Jim Siegel comes from a business and engineering background, as well as a journalistic one. He has a degree in Mechanical Engineering from Purdue University, an MBA from the University of Michigan, and executive certificates from Northwestern University and Duke University. Jim got interested in journalism in 2002. As a resident of Celebration, FL, Disney’s planned community outside Orlando, he has written and performed photography extensively for the Celebration Independent and the Celebration News. He has also written for the Detroit News, the Indianapolis Star, and the Northwest Indiana Times (where he started his newspaper career at age 11 as a paperboy). Jim is well known around Celebration for his photography, and he recently published a book of his favorite Celebration scenes. Jim has covered the Kennedy Space Center since 2006. His experience has brought a unique perspective to his coverage of first, the space shuttle Program, and now the post-shuttle era, as US space exploration accelerates its dependence on commercial companies.

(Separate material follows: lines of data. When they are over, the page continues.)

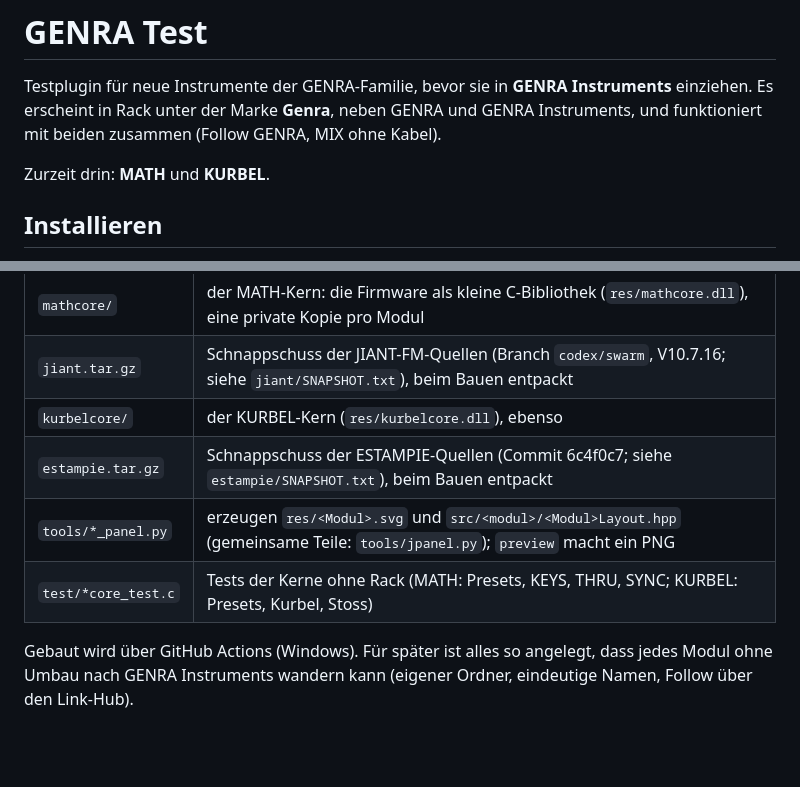
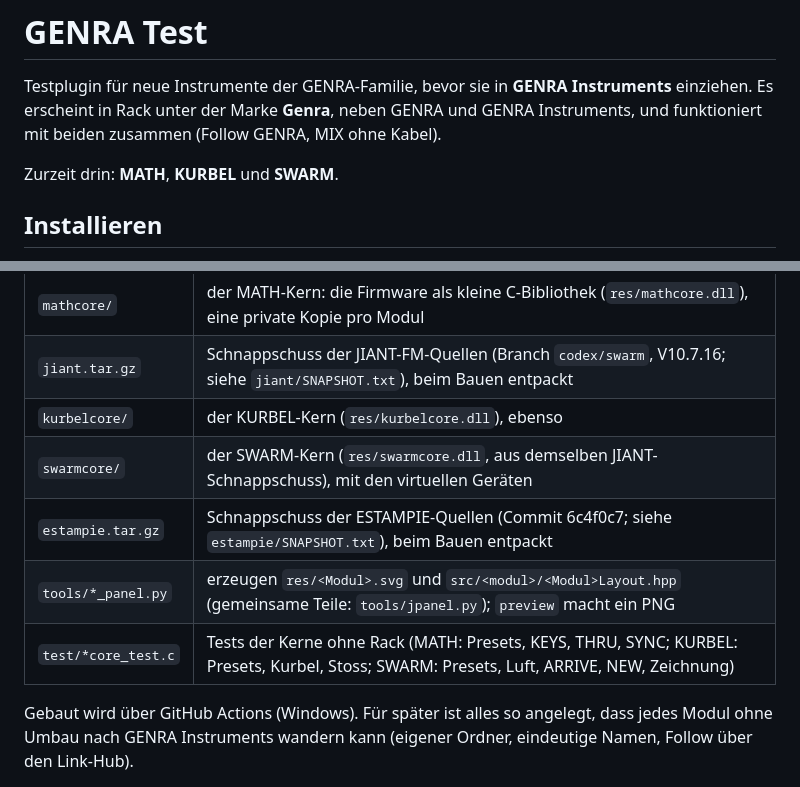
Before and after one commit to Camillowup/testmodulesvcv, a Markdown page: README.md, 2 parts joined by grey strips. GitHub-like rendering; blank space fills up the shorter version.

```diff
--- a/README.md
+++ b/README.md
@@ -4,7 +4,7 @@ Testplugin für neue Instrumente der GENRA-Familie, bevor sie in **GENRA Instrum
 Rack unter der Marke **Genra**, neben GENRA und GENRA Instruments, und funktioniert mit beiden zusammen (Follow GENRA,
 MIX ohne Kabel).
 
-Zurzeit drin: **MATH** und **KURBEL**.
+Zurzeit drin: **MATH**, **KURBEL** und **SWARM**.
 
 ## Installieren
 
@@ -85,9 +113,10 @@ addiert: 1 V = 24 rpm), **BUZZ** (Trigger: ein Stoss, bei COUP CRANK), L/R. Ohne
 | `mathcore/` | der MATH-Kern: die Firmware als kleine C-Bibliothek (`res/mathcore.dll`), eine private Kopie pro Modul |
 | `jiant.tar.gz` | Schnappschuss der JIANT-FM-Quellen (Branch `codex/swarm`, V10.7.16; siehe `jiant/SNAPSHOT.txt`), beim Bauen entpackt |
 | `kurbelcore/` | der KURBEL-Kern (`res/kurbelcore.dll`), ebenso |
+| `swarmcore/` | der SWARM-Kern (`res/swarmcore.dll`, aus demselben JIANT-Schnappschuss), mit den virtuellen Geräten |
 | `estampie.tar.gz` | Schnappschuss der ESTAMPIE-Quellen (Commit 6c4f0c7; siehe `estampie/SNAPSHOT.txt`), beim Bauen entpackt |
 | `tools/*_panel.py` | erzeugen `res/<Modul>.svg` und `src/<modul>/<Modul>Layout.hpp` (gemeinsame Teile: `tools/jpanel.py`); `preview` macht ein PNG |
-| `test/*core_test.c` | Tests der Kerne ohne Rack (MATH: Presets, KEYS, THRU, SYNC; KURBEL: Presets, Kurbel, Stoss) |
+| `test/*core_test.c` | Tests der Kerne ohne Rack (MATH: Presets, KEYS, THRU, SYNC; KURBEL: Presets, Kurbel, Stoss; SWARM: Presets, Luft, ARRIVE, NEW, Zeichnung) |
 
 Gebaut wird über GitHub Actions (Windows). Für später ist alles so angelegt, dass jedes Modul ohne Umbau nach
 GENRA Instruments wandern kann (eigener Ordner, eindeutige Namen, Follow über den Link-Hub).
```
Also changed, not shown: other parts of README.md (+29 -1 lines), docs/Swarm.png (added), 16 other files.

He specializes in converting the often highly technical aspects of the space program into contexts that can be understood and appreciated by average Americans.
SpaceX went above and beyond the requirements for Commercial Crew, yet Boeing is already forgiven by NASA for its hit-and-miss Orbital Flight Test. Just proves that lobbying plus friends on Capitol Hill have its advantages.
Was very disappointed in the lack live video coverage of the whole launch/staging of the mission. Used to getting full coverage from SpaceX.
Your email address will not be published. Required fields are marked *
document.getElementById(comment).setAttribute( id, ab026dc0b41a4aa05efc5a9f36a27695 );document.getElementById(d6fdb4c9bf).setAttribute( id, comment );
Notify me of follow-up comments by email.
Notify me of new posts by email.
Necessary cookies are absolutely essential for the website to function properly. These cookies ensure basic functionalities and security features of the website, anonymously.
|cookielawinfo-checbox-analytics||11 months||This cookie is set by GDPR Cookie Consent plugin. The cookie is used to store the user consent for the cookies in the category Analytics.|
|cookielawinfo-checbox-functional||11 months||The cookie is set by GDPR cookie consent to record the user consent for the cookies in the category Functional.|
|cookielawinfo-checbox-others||11 months||This cookie is set by GDPR Cookie Consent plugin. The cookie is used to store the user consent for the cookies in the category Other.|
|cookielawinfo-checkbox-necessary||11 months||This cookie is set by GDPR Cookie Consent plugin. The cookies is used to store the user consent for the cookies in the category Necessary.|
|cookielawinfo-checkbox-performance||11 months||This cookie is set by GDPR Cookie Consent plugin. The cookie is used to store the user consent for the cookies in the category Performance.|
Functional cookies help to perform certain functionalities like sharing the content of the website on social media platforms, collect feedbacks, and other third-party features.
Performance cookies are used to understand and analyze the key performance indexes of the website which helps in delivering a better user experience for the visitors.
Analytical cookies are used to understand how visitors interact with the website. These cookies help provide information on metrics the number of visitors, bounce rate, traffic source, etc.
Advertisement cookies are used to provide visitors with relevant ads and marketing campaigns. These cookies track visitors across websites and collect information to provide customized ads.
Other uncategorized cookies are those that are being analyzed and have not been classified into a category as yet.